A study that appeared in Frontiers in Psychology sought to identify one-year trends of quality of life (QoL) in patients with lung cancer.
Researchers analyzed a sample of 176 patients with lung cancer who underwent lobectomy and completed the European Organization for Research and Treatment of Cancer Quality of Life Questionnaire-Core 30 pre-hospitalization and 30 days, four months, eight months, and 12 months after surgery. They also collected sociodemographic and clinical characteristics such as age, gender, and perioperative complications.
According to the results, patients displayed a strong recovery following lobectomy, with improved functioning and declined symptoms.
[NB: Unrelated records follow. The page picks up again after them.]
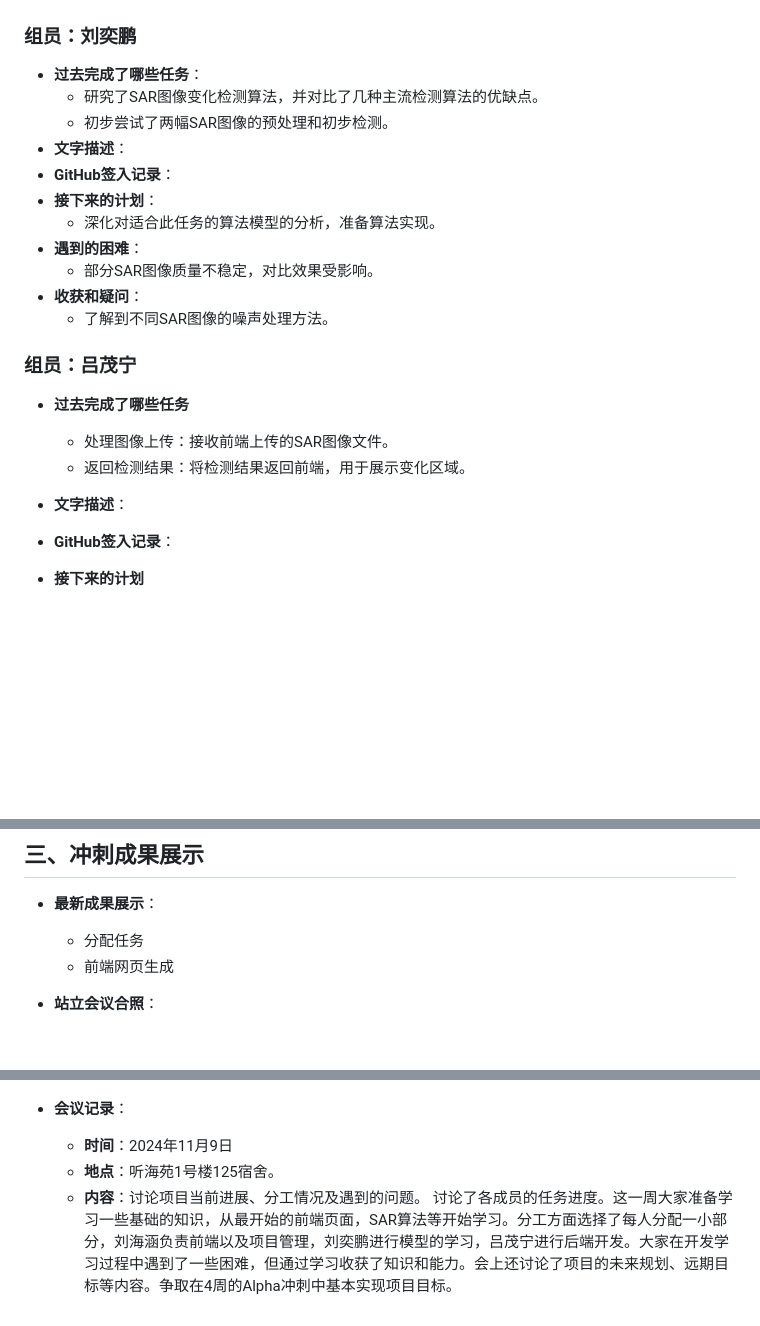
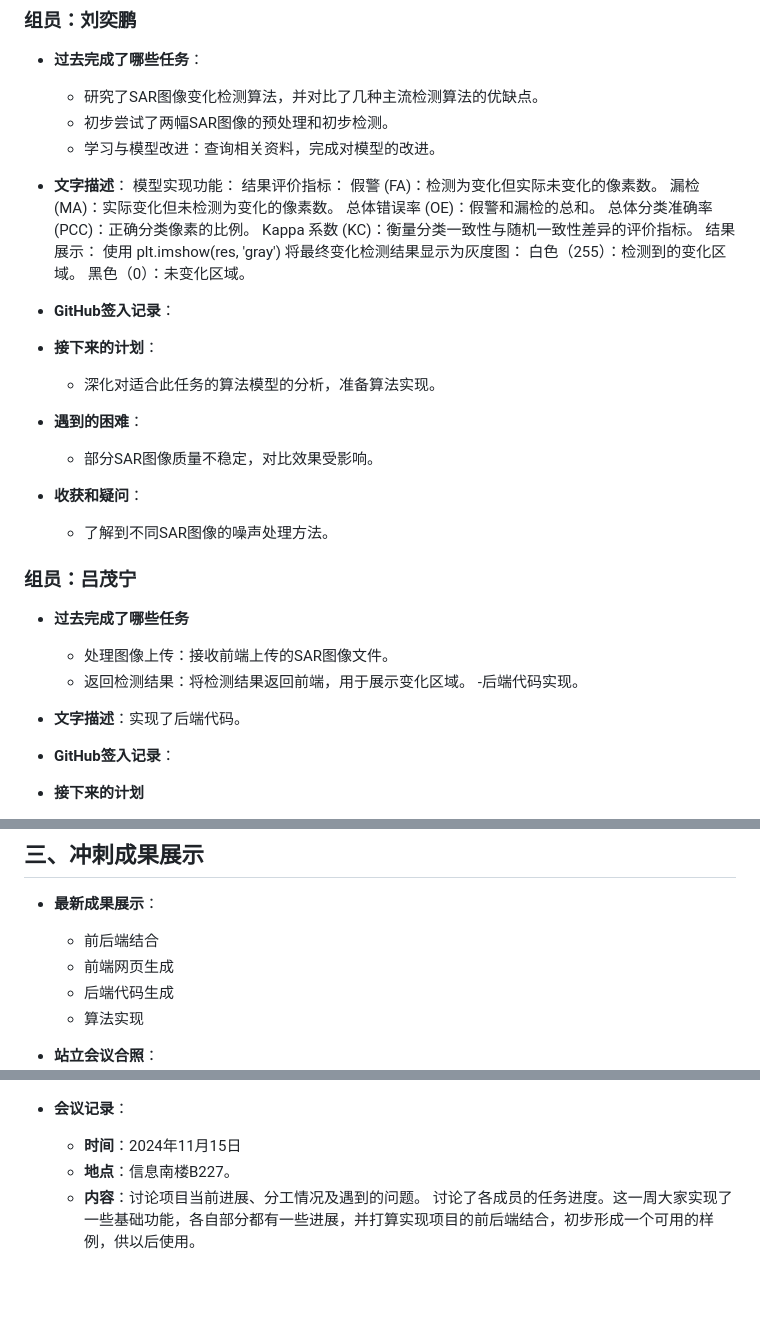
Before and after one commit to moon0rsun/Project-SoftWare, a Markdown page: 会议日志记录/Alpha-02.md, 3 parts joined by grey strips. GitHub-like rendering; blank space fills up the shorter version.

```diff
--- a/会议日志记录/Alpha-02.md
+++ b/会议日志记录/Alpha-02.md
@@ -38,7 +38,12 @@
 - **过去完成了哪些任务**：
   - 研究了SAR图像变化检测算法，并对比了几种主流检测算法的优缺点。
   - 初步尝试了两幅SAR图像的预处理和初步检测。
+  - 学习与模型改进：查询相关资料，完成对模型的改进。
+
 - **文字描述**：
+模型实现功能：
+结果评价指标： 假警 (FA)：检测为变化但实际未变化的像素数。 漏检 (MA)：实际变化但未检测为变化的像素数。 总体错误率 (OE)：假警和漏检的总和。 总体分类准确率 (PCC)：正确分类像素的比例。 Kappa 系数 (KC)：衡量分类一致性与随机一致性差异的评价指标。
+结果展示： 使用 plt.imshow(res, 'gray') 将最终变化检测结果显示为灰度图： 白色（255）：检测到的变化区域。 黑色（0）：未变化区域。
 - **GitHub签入记录**：
 - **接下来的计划**：
   - 深化对适合此任务的算法模型的分析，准备算法实现。
@@ -53,8 +58,9 @@
 
   - 处理图像上传：接收前端上传的SAR图像文件。
   - 返回检测结果：将检测结果返回前端，用于展示变化区域。
+  -后端代码实现。
 
-- **文字描述**：
+- **文字描述**：实现了后端代码。
 
 - **GitHub签入记录**：
 
@@ -75,13 +81,15 @@
 
 - **最新成果展示**：
 
-  - 分配任务
+  - 前后端结合
   - 前端网页生成
+  - 后端代码生成
+  - 算法实现
 
 
 - **站立会议合照**：
 ![alt text](../images/2-talk.jpg)
 - **会议记录**：
-  - **时间**：2024年11月9日
-  - **地点**：听海苑1号楼125宿舍。
-  - **内容**：讨论项目当前进展、分工情况及遇到的问题。 讨论了各成员的任务进度。这一周大家准备学习一些基础的知识，从最开始的前端页面，SAR算法等开始学习。分工方面选择了每人分配一小部分，刘海涵负责前端以及项目管理，刘奕鹏进行模型的学习，吕茂宁进行后端开发。大家在开发学习过程中遇到了一些困难，但通过学习收获了知识和能力。会上还讨论了项目的未来规划、远期目标等内容。争取在4周的Alpha冲刺中基本实现项目目标。
+  - **时间**：2024年11月15日
+  - **地点**：信息南楼B227。
+  - **内容**：讨论项目当前进展、分工情况及遇到的问题。 讨论了各成员的任务进度。这一周大家实现了一些基础功能，各自部分都有一些进展，并打算实现项目的前后端结合，初步形成一个可用的样例，供以后使用。
```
Perioperative complications, type of surgery, pre-surgery status, and age significantly affected these trends, thus becoming predictors of patients’ QoL, the researchers noted.
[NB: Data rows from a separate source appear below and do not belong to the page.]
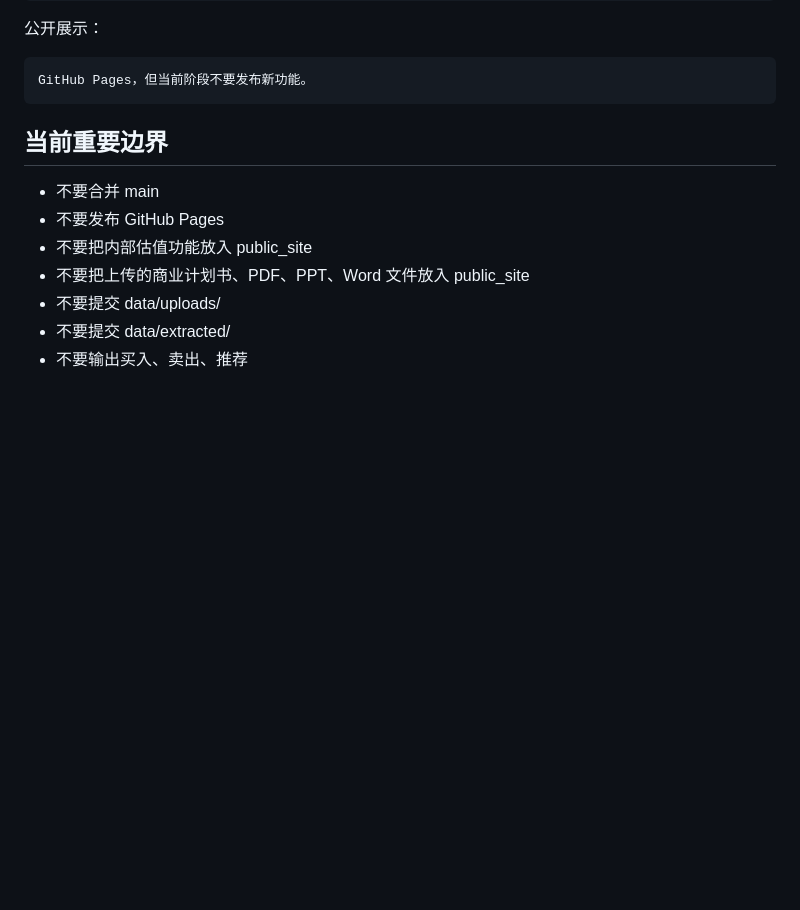
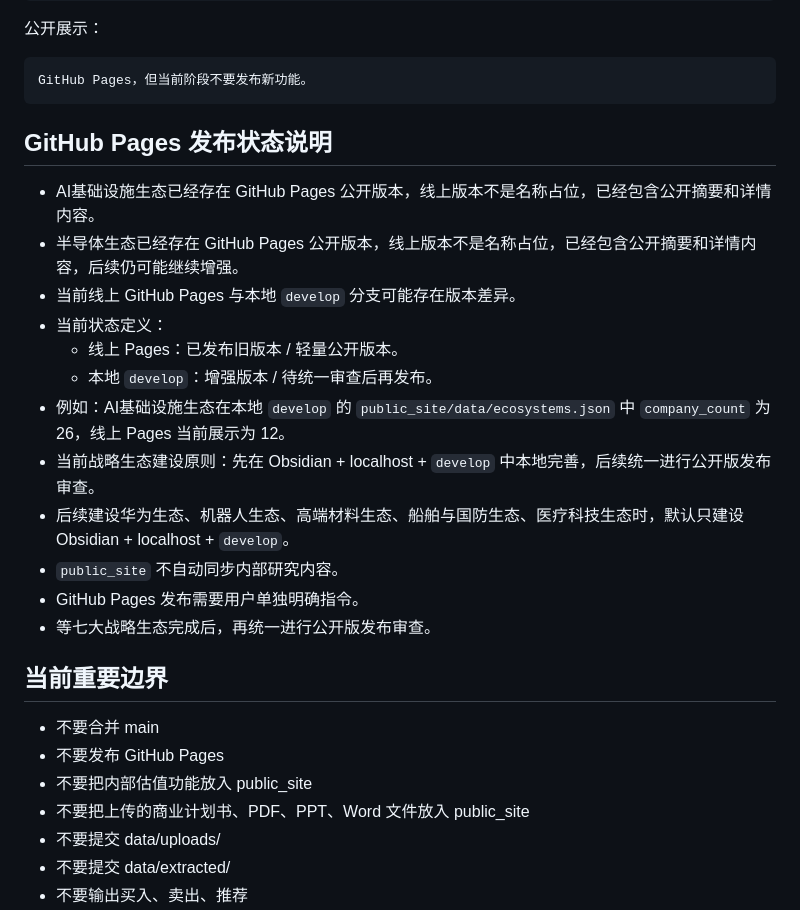
Before and after one commit to rachelao2828-X/Rachel-Capital-Web-Platform, a Markdown page: docs/CODEX_CONTEXT.md, the part around the change. Rendered like a GitHub page; blank space fills up the shorter version.

Commit message:
Document strategic ecosystems publishing status

````diff
--- a/docs/CODEX_CONTEXT.md
+++ b/docs/CODEX_CONTEXT.md
@@ -32,6 +32,21 @@ Streamlit / localhost
 ```text
 GitHub Pages，但当前阶段不要发布新功能。
 ```
+
+## GitHub Pages 发布状态说明
+
+- AI基础设施生态已经存在 GitHub Pages 公开版本，线上版本不是名称占位，已经包含公开摘要和详情内容。
+- 半导体生态已经存在 GitHub Pages 公开版本，线上版本不是名称占位，已经包含公开摘要和详情内容，后续仍可能继续增强。
+- 当前线上 GitHub Pages 与本地 `develop` 分支可能存在版本差异。
+- 当前状态定义：
+  - 线上 Pages：已发布旧版本 / 轻量公开版本。
+  - 本地 `develop`：增强版本 / 待统一审查后再发布。
+- 例如：AI基础设施生态在本地 `develop` 的 `public_site/data/ecosystems.json` 中 `company_count` 为 26，线上 Pages 当前展示为 12。
+- 当前战略生态建设原则：先在 Obsidian + localhost + `develop` 中本地完善，后续统一进行公开版发布审查。
+- 后续建设华为生态、机器人生态、高端材料生态、船舶与国防生态、医疗科技生态时，默认只建设 Obsidian + localhost + `develop`。
+- `public_site` 不自动同步内部研究内容。
+- GitHub Pages 发布需要用户单独明确指令。
+- 等七大战略生态完成后，再统一进行公开版发布审查。
 
 ## 当前重要边界
 
````
Also changed, not shown: docs/Strategic_Ecosystems_Module_Report.md (added, +32 -0 lines).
They concluded that this study “highlights different one-year trends of lung cancer patients’ QoL. The measurement of pre- and post-surgery QoL and its clinical and sociodemographic covariables would be necessary to better investigate patients’ care process and implement personalized medicine in lung cancer hospital divisions.”